From Roost to Wrist: Boucheron and MB&F’s Bird-Inspired JwlryMachine

It takes about 30 days for the average owl to hatch from an egg. This, however, is no average owl: The Jwlry­Machine—Boucheron’s haute-joaillerie take on MB&F’s Horological Machine Nº 3 (HM3)—took 14 months to create. Some 40 designers, engineers, and specialists from both companies collaborated on this $215,000 amethyst-, sapphire-, and diamond-studded watch. (They also made a pink Jwlry­Machine with rose quartz, pink tourmaline, diamonds, and pink sapphires.) “We wanted to create a piece which would not only magnify our respective competencies, but which would also make people smile,” says Maximilian Büsser, founder of MB&F, the 5-year-old Swiss brand that’s carved out a niche in avant-garde haute horlogerie (see: the HM4 Thunderbolt, fueled by Büsser’s childhood passion for model planes). Boucheron dreamed up more than 50 designs based on MB&F’s HM2 and HM3. When Büsser saw the owl, “it immediately clicked.” Of all the proposed ideas, it was both companies’ favorite.

Big Bird Brain

Beneath the bejeweled surface lies an extremely technical timepiece. (The engine alone contains 305 parts.) A 22k gold “battle-ax rotator”—located under the hand-cut amethyst—powers the engine, says Büsser. “As the rotor swishes under the stone, the owl seems to come alive.”

Heart of Stone

Designers hand-carved a 35-plus carat amethyst for the owl’s feathered breast—a feat even for the 152-year-old House of Boucheron: “The stone had to be clear enough for the rotor to be seen, as this gives the impression of a beating heart. The ‘breast’ had to be engraved from one single block.”

Purple Majesty
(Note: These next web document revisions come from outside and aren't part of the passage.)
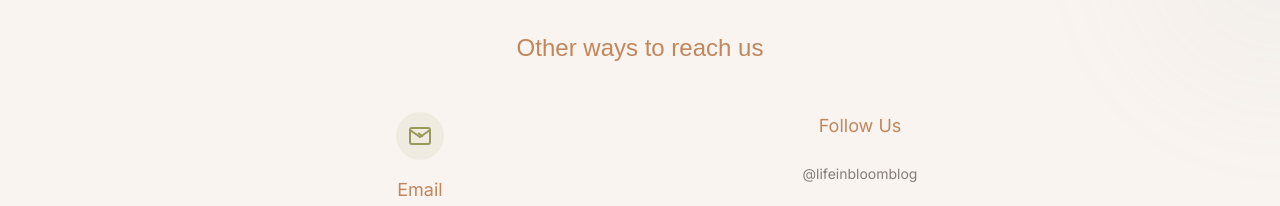
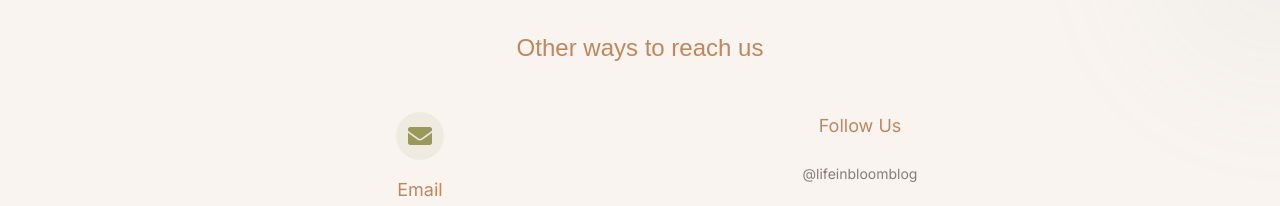
Before and after one commit to Giftsimiyu/lifeinbloom, a Next.js app: page /contact in a window 1280 px wide. Shown: the part 1520-1726 px from the top of the page. Built offline with nearby package versions, Linux system fonts and the light colour scheme; no server answers; a web font is replaced by a local one.

Commit message:
added an new package

```diff
--- a/package.json
+++ b/package.json
@@ -18,6 +18,7 @@
     "@sanity/table": "^2.0.1",
     "@sanity/vision": "^4.22.0",
     "@tailwindcss/typography": "^0.5.19",
+    "@vercel/analytics": "^2.0.1",
     "framer-motion": "^12.29.0",
     "next": "^16.2.6",
     "next-sanity": "^11.6.12",
--- a/src/app/contact/page.tsx
+++ b/src/app/contact/page.tsx
@@ -95,16 +95,7 @@ export default function ContactPage() {
                 whileHover={{ scale: 1.1, rotate: 180 }}
                 transition={{ type: 'spring', stiffness: 400 }}
               >
-                <svg
-                  className="w-6 h-6 text-(--color-accent-olive)"
-                  viewBox="0 0 24 24"
-                  fill="none"
-                  stroke="currentColor"
-                  strokeWidth="2"
-                >
-                  <rect x="2" y="4" width="20" height="16" rx="2" />
-                  <path d="m10 9 5 3.5M2 6l10 7 10-7" />
-                </svg>
+                <FaEnvelope className="w-6 h-6 text-(--color-accent-olive)" />
               </motion.div>
               <h3 className="font-display text-lg text-(--color-accent-wilderness) mb-2">
                 Email
--- a/src/app/layout.tsx
+++ b/src/app/layout.tsx
@@ -1,5 +1,6 @@
 import type { Metadata } from "next";
 import { Inter } from "next/font/google";
+import { Analytics } from "@vercel/analytics/next";
 import "./globals.css";
 import localFont from "next/font/local";
 import NavbarFooterWrapper from "./components/navbarFooterWrapper";
@@ -83,6 +84,7 @@ export default function RootLayout({
             <NavbarFooterWrapper>{children}</NavbarFooterWrapper>
           </WishlistProvider>
         </CartProvider>
+        <Analytics />
       </body>
     </html>
   );
```
Also changed, not shown: 1 other file (tests, documents, lock files or other folders).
Nearly 50 cts. t.w. of gems adorn the JwlryMachine: The owl’s face is flecked with blue and purple sapphires, his cabochon-amethyst eyes rimmed with diamonds. “Each stone was precisely selected and positioned to give life to the beast,” explains the House of Boucheron.

The Eye of Time

Don’t even bother looking for the big hand and the little hand. “We display the time around two cones on the side of the ‘owl’s eyes,’ thanks to double-sided hands rotating at the top,” says Büsser. “Through the cabochon on the right, you also discover the Night/Day indicator.”